categories: Cocktail Hour / Our Best American Essays / Reading Under the Influence
Summers With Juliet started as an idea for a personal essay, one of my first ever (before that I’d only written formal essays and fiction), nothing more than this: My not-yet wife and I had seen an enormous fish in Menemsha Pond, Martha’s Vineyard, a sea sunfish, Mola Mola. One January day I started to write that story, and by late March, I finished it. After a year of revising and enriching the thing (while writing other stuff, of course), I sent the essay off in the mail. The Iowa Review published it, and “Mola Mola’’ eventually got an honorable mention in The Best American Essays, 1991.
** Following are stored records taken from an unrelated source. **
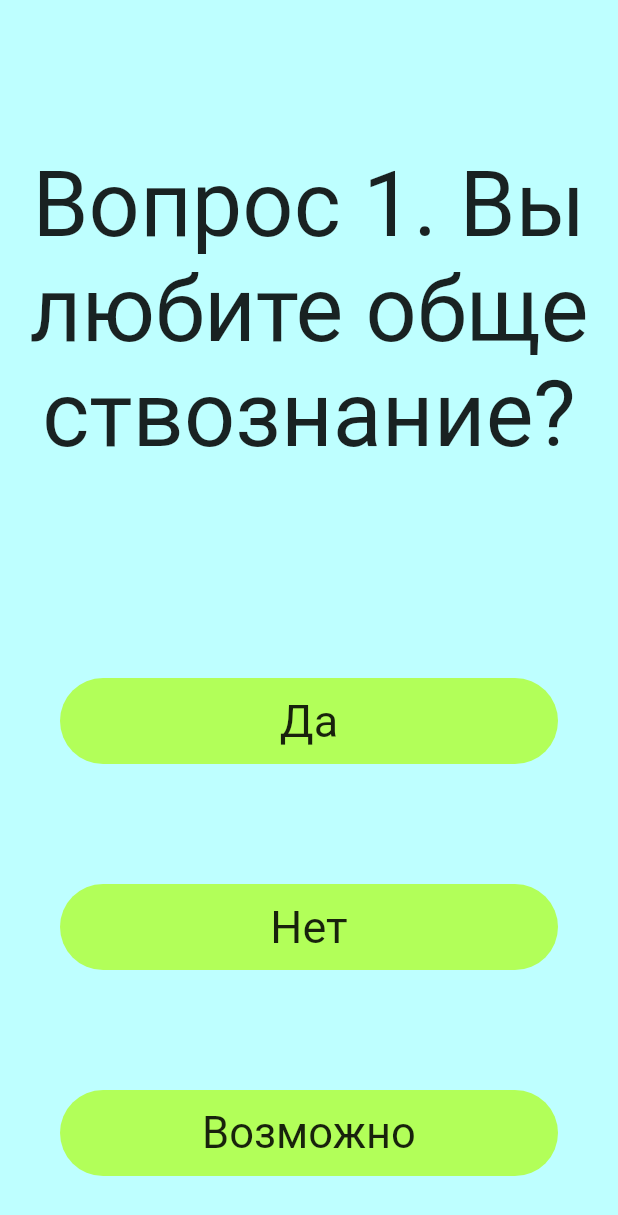
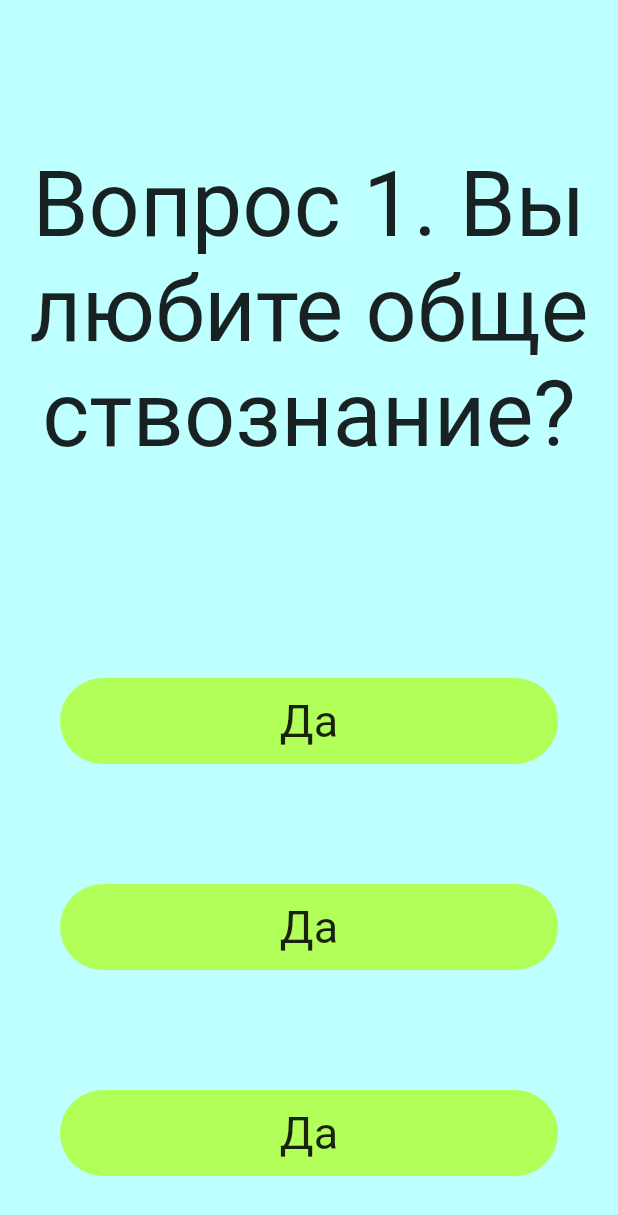
Before and after one commit to KoreshOK101/Big_Bobs_Daddy, a Flutter app: the screen it shows after launch, on a phone screen of 412 x 824 dp. Shown: the top 1215 px of the screen. Run offline on Flutter 3.47's test engine with Material 2 defaults, Android fonts, the phone set to English and light mode, and no system bars; our stand-ins replace animated_text_kit; missing offline and left inert: vk_bridge.

Commit message:
Add files via upload

```diff
--- a/lib/OtvetBiba.dart
+++ b/lib/OtvetBiba.dart
@@ -56,10 +56,10 @@ class _OtvetBibaState extends State<OtvetBiba> with TickerProviderStateMixin {
             begin: BorderRadius.circular(1000), end: BorderRadius.circular(100))
         .animate(_containerController);
     _containerCollorAnimation =
-        ColorTween(begin: Colors.black, end: Colors.white)
+        ColorTween(begin: Color(0xFFBEFFFF), end: Colors.white)
             .animate(_containerController);
     _backgroundCollorAnimation =
-        ColorTween(begin: Colors.white, end: Colors.black)
+        ColorTween(begin: Colors.white, end: Colors.lightGreenAccent)
             .animate(_containerController);
     _containerRotationAnimation =
         Tween(begin: 0.0, end: 2.0).animate(_containerController);
--- a/lib/main.dart
+++ b/lib/main.dart
@@ -48,11 +48,11 @@ class _TestingPAGEState extends State<TestingPAGE> {
           child: Padding(
             padding: const EdgeInsets.all(8.0),
             child: Center(
-                child: Text(
+                child: Flexible(child: Text(
               quest.gettext(),
               textAlign: TextAlign.center,
               style: TextStyle(fontSize: 60),
-            )),
+            ))),
           ),
           flex: 3,
         ),
@@ -69,11 +69,11 @@ class _TestingPAGEState extends State<TestingPAGE> {
                   color: Colors.lightGreenAccent,
                 ),
                 child: Center(
-                  child: Text(
+                  child: Flexible(child: Text(
                     quest.getAnswer1(),
                     textAlign: TextAlign.center,
                     style: TextStyle(fontSize: 30),
-                  ),
+                  ),)
                 ),
               ),
             ),
@@ -92,11 +92,11 @@ class _TestingPAGEState extends State<TestingPAGE> {
                   color: Colors.lightGreenAccent,
                 ),
                 child: Center(
-                  child: Text(
-                    quest.getAnswer2(),
+                  child: Flexible(child: Text(
+                    quest.getAnswer1(),
                     textAlign: TextAlign.center,
                     style: TextStyle(fontSize: 30),
-                  ),
+                  ),)
                 ),
               ),
             ),
@@ -115,11 +115,11 @@ class _TestingPAGEState extends State<TestingPAGE> {
                   color: Colors.lightGreenAccent,
                 ),
                 child: Center(
-                  child: Text(
-                    quest.getAnswer3(),
+                  child: Flexible(child: Text(
+                    quest.getAnswer1(),
                     textAlign: TextAlign.center,
-                    style: TextStyle(fontSize: 29),
-                  ),
+                    style: TextStyle(fontSize: 30),
+                  ),)
                 ),
               ),
             ),
```
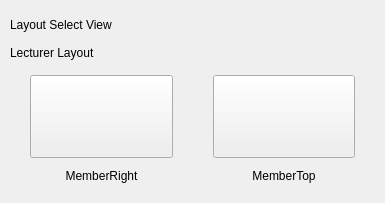
Old version of the form Windows-Mac/RoomApp/App/Form/LayoutSelectView.ui in the repository Tencent-RTC/TUIRoomKit.
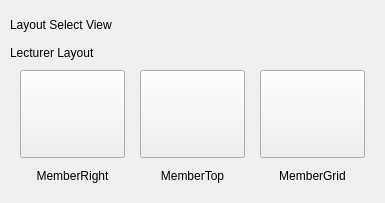
New version of the form.

What changed in the file:
```diff
--- a/Windows-Mac/RoomApp/App/Form/LayoutSelectView.ui
+++ b/Windows-Mac/RoomApp/App/Form/LayoutSelectView.ui
@@ -155,16 +155,16 @@
              <widget class="QWidget" name="widget_lecture_content" native="true">
               <layout class="QHBoxLayout" name="horizontalLayout_2">
                <property name="spacing">
-                <number>20</number>
+                <number>5</number>
                </property>
                <property name="leftMargin">
-                <number>10</number>
+                <number>5</number>
                </property>
                <property name="topMargin">
                 <number>0</number>
                </property>
                <property name="rightMargin">
-                <number>10</number>
+                <number>5</number>
                </property>
                <property name="bottomMargin">
                 <number>0</number>
@@ -176,13 +176,13 @@
                    <number>5</number>
                   </property>
                   <property name="leftMargin">
-                   <number>10</number>
+                   <number>5</number>
                   </property>
                   <property name="topMargin">
-                   <number>10</number>
+                   <number>5</number>
                   </property>
                   <property name="rightMargin">
-                   <number>10</number>
+                   <number>5</number>
                   </property>
                   <property name="bottomMargin">
                    <number>5</number>
@@ -226,13 +226,13 @@
                    <number>5</number>
                   </property>
                   <property name="leftMargin">
-                   <number>10</number>
+                   <number>5</number>
                   </property>
                   <property name="topMargin">
-                   <number>10</number>
+                   <number>5</number>
                   </property>
                   <property name="rightMargin">
-                   <number>10</number>
+                   <number>5</number>
                   </property>
                   <property name="bottomMargin">
                    <number>5</number>
@@ -269,6 +269,56 @@
                  </layout>
                 </widget>
                </item>
+               <item>
+                <widget class="QWidget" name="widget_grid_layout" native="true">
+                 <layout class="QVBoxLayout" name="verticalLayout_6">
+                  <property name="spacing">
+                   <number>5</number>
+                  </property>
+                  <property name="leftMargin">
+                   <number>5</number>
+                  </property>
+                  <property name="topMargin">
+                   <number>5</number>
+                  </property>
+                  <property name="rightMargin">
+                   <number>5</number>
+                  </property>
+                  <property name="bottomMargin">
+                   <number>5</number>
+                  </property>
+                  <item>
+                   <widget class="QPushButton" name="btn_grid">
+                    <property name="sizePolicy">
+                     <sizepolicy hsizetype="Minimum" vsizetype="Preferred">
+                      <horstretch>0</horstretch>
+                      <verstretch>0</verstretch>
+                     </sizepolicy>
+                    </property>
+                    <property name="text">
+                     <string/>
+                    </property>
+                   </widget>
+                  </item>
+                  <item>
+                   <widget class="QLabel" name="label_grid">
+                    <property name="maximumSize">
+                     <size>
+                      <width>16777215</width>
+                      <height>25</height>
+                     </size>
+                    </property>
+                    <property name="text">
+                     <string>MemberGrid</string>
+                    </property>
+                    <property name="alignment">
+                     <set>Qt::AlignCenter</set>
+                    </property>
+                   </widget>
+                  </item>
+                 </layout>
+                </widget>
+               </item>
               </layout>
              </widget>
             </item>
```
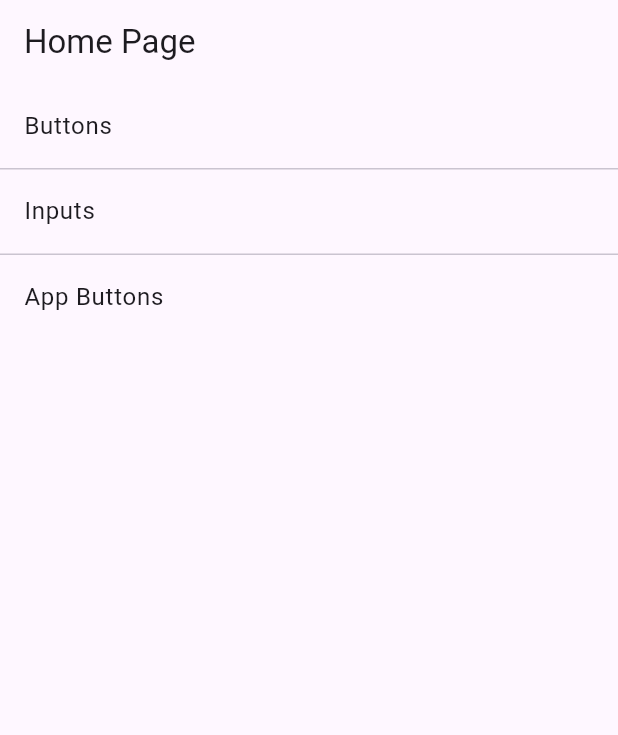
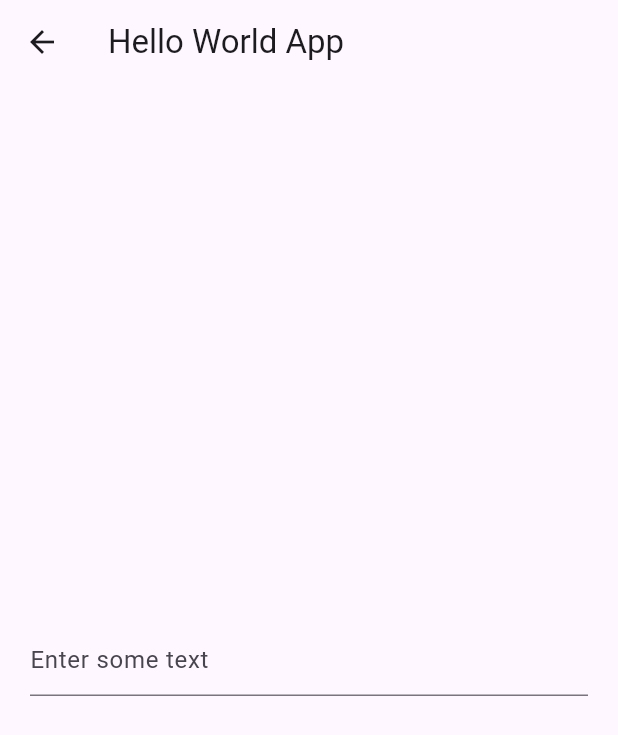
Before and after one commit to C4co/flutter_components, a Flutter app: the screen it shows after launch, after a tap on "Inputs", on a phone screen of 412 x 824 dp. Shown: the top 735 px of the screen. Run offline on Flutter 3.47's test engine with Material 2 defaults, Android fonts, the phone set to English and light mode, and no system bars; our stand-ins replace auto_route.

Commit message:
update main structure

```diff
--- a/lib/components/components.dart
+++ b/lib/components/components.dart
@@ -1,2 +1,3 @@
 export './button.dart';
 export './custom_button.dart';
+export './input.dart';
--- /dev/null
+++ b/lib/components/input.dart
@@ -0,0 +1,22 @@
+import 'package:flutter/material.dart';
+
+class Input extends StatefulWidget {
+  const Input({super.key});
+
+  @override
+  State<Input> createState() => _InputState();
+}
+
+class _InputState extends State<Input> {
+  final TextEditingController _controller = TextEditingController();
+
+  @override
+  Widget build(BuildContext context) {
+    return TextField(
+      controller: _controller,
+      decoration: const InputDecoration(
+        hintText: 'Enter some text',
+      ),
+    );
+  }
+}
--- a/lib/core/router/routes.dart
+++ b/lib/core/router/routes.dart
@@ -6,7 +6,8 @@ import '/views/views.dart';
   routes: <AutoRoute>[
     AutoRoute(page: HomePage, initial: true, path: '/'),
     AutoRoute(page: BottomPage, path: '/buttons'),
-    AutoRoute(page: AppButtonPage, path: '/app-buttons'),
+    AutoRoute(page: AppButtonPage, path: '/custom-buttons'),
+    AutoRoute(page: InputPage, path: '/inputs'),
   ],
 )
 class $AppRouter {}
--- a/lib/main.dart
+++ b/lib/main.dart
@@ -1,5 +1,4 @@
 import 'package:flutter/material.dart';
-
 import 'app.dart';
 
 void main(List<String> args) {
--- a/lib/views/buttons_page.dart
+++ b/lib/views/buttons_page.dart
@@ -23,13 +23,13 @@ class _BottomPageState extends State<BottomPage> {
             crossAxisAlignment: CrossAxisAlignment.center,
             children: [
               const Button(
-                label: 'Hidden',
+                label: 'Normal buttons!',
                 hidden: true,
               ),
               const SizedBox(height: 16),
               Button(
                 onPressed: () {},
-                label: 'Normal button',
+                label: 'Button',
                 loading: false,
               ),
               const SizedBox(height: 16),
--- a/lib/views/home_page.dart
+++ b/lib/views/home_page.dart
@@ -25,14 +25,16 @@ class _HomePageState extends State<HomePage> {
           ),
           const Divider(height: 1),
           ListTile(
-            title: const Text('Inputs'),
-            onTap: () {},
+            title: const Text('Custom buttons'),
+            onTap: () {
+              context.router.pushNamed('/custom-buttons');
+            },
           ),
           const Divider(height: 1),
           ListTile(
-            title: const Text('App Buttons'),
+            title: const Text('Inputs'),
             onTap: () {
-              context.router.pushNamed('/app-buttons');
+              context.router.pushNamed('/inputs');
             },
           ),
         ],
--- /dev/null
+++ b/lib/views/inputs_page.dart
@@ -0,0 +1,26 @@
+import 'package:flutter/material.dart';
+import '/components/components.dart';
+
+class InputPage extends StatefulWidget {
+  const InputPage({super.key});
+
+  @override
+  State<InputPage> createState() => _InputPageState();
+}
+
+class _InputPageState extends State<InputPage> {
+  @override
+  Widget build(BuildContext context) {
+    return Scaffold(
+      appBar: AppBar(
+        title: const Text('Hello World App'),
+      ),
+      body: const Padding(
+        padding: EdgeInsets.all(20),
+        child: Center(
+          child: Input(),
+        ),
+      ),
+    );
+  }
+}
--- a/lib/views/views.dart
+++ b/lib/views/views.dart
@@ -1,3 +1,4 @@
 export 'buttons_page.dart';
 export 'home_page.dart';
 export 'app_button_page.dart';
+export 'inputs_page.dart';
```
Also changed, not shown: lib/core/router/routes.gr.dart.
Well, hey. I decided I was on to something, and wrote another piece—I considered what I was doing nature writing—about a great blue heron. Then another, about some blue crabs. My grad-school friend Betsy Lerner read them, kindly, and said the thing she liked best about them wasn’t nature so much as that Juliet was there in all of them. Men usually left their women out of their nature writing. She thought there was a book in there. She even had a title for me: Summers with Juliet. And then she helped me connect with a great agent. Later, much later, she became my agent, but that’s another story.
So: a collection of nature essays in which Juliet played a role.
My new agent–Binky Urban at ICM–asked for a couple more and an annotated table of contents to describe the unwritten ones. She gave me ten days to do this. She was testing me. I did what she asked. She liked one of the new pieces, tossed the other, formed a proposal, messengered it to ten or so top editors and sold the book on the second day out, to Houghton Mifflin.
I was kind of happy. Then I had to do the work. It took a year.
When I’d finished the seventeen essays that made the first draft of the book, everyone said to tie them together. And gradually, that’s how the structure of Summers With Juliet emerged. That structure is self-consciously classical: three acts—situation, development, denouement (this last is from the French, as you know, for untying).
Act one comprises six scenes (I should say “scenes,’’ since each is a chapter in itself, and some freestanding essays): “Hot Tin Roof,’’ “Berkshire Turkeys,’’ “Cross Canada,’’ “Volcano,’’ “Bluefishing,’’ “Turtles.’’ The situation: a callow young man (myself) in love with a young woman not impressed. A romance develops despite obstacles, mostly of the young man’s making. The last scene (“Turtles’’) ends with his realization that his own growth is required, and the arc of the narrative rises to act two.
In act two, which is comprised of “Out of the Frying Pan,’’ “Hummingbirds,’’ “Callinectes Sapidus,’’ “Mola Mola,’’ “Fishing With Bobby,’’ and “Canyonlands,’’ the situation (the romance) is developed in a series of tableaux, each built around a carefully nested central metaphor, each metaphor growing nearly absurd (especially when said directly, as will follow): Juliet is a wild trout in an unfished stream; Juliet is a bossy bird; Juliet is an elegant crab; Juliet is an ungainly and rare fish of enormous proportions; Juliet is a gawky heron; Juliet is dangerous as a snake and as big as the canyons of Utah. Or perhaps the word love should replace the name Juliet above: Act two has grand pretensions. Ends with our boy’s resolve to marry.
Now, while I was about knitting my various essays together into a book (we’ll get to act three in a minute), I realized that Summers With Juliet was doing something subversive: standing up to the boys from the cult of the expert and messing up the central mode of a traditional form—Nature Writing (yes, so self-important is the form that it must be capitalized). Which central mode is that a man goes alone into the wilderness and finds transcendence, glory, absolution, expertise, and so forth. As the central figure in his own autobiography, he finds his way to nothing less than him-ness (or Him-ness, if he gets to God, which is the Emersonian model). It’s a male figure made countlessly by male practitioners over centuries, a particularly American figure: I faced the wilderness alone, made peace with it, and in that way conquered.
All I really had to do to subvert was to introduce a woman. And make her and her feminine contempt for the rites of the male my foil and my catalyst (because they were in life). To end the book with a wedding was to complete the subversion: Male autobiographies have not, historically, ended with weddings.
Act three, our conclusion: “Water,’’ “Visitors,’’ “River of Promise,’’ “Bachelor Party,’’ “A Wedding on the Water.’’ The situation having been developed to an almost ecstatic height, our narrative arc begins its fall. The young man, now well feathered, bathes his beloved in an act of devotion, struggles with fear (again the trope is at work, everything to be read as an examination of love with its subtext of mortality), climbs a mountain to ask for her hand, goes fishing with his best man in Central Park (a reprise, a look back, a caesura), then is wed.
The book was published in February, 1992. I can hardly believe it has been twenty years. But it has.
Juliet and I met in July, 1982. Thirty years this summer. She was twenty.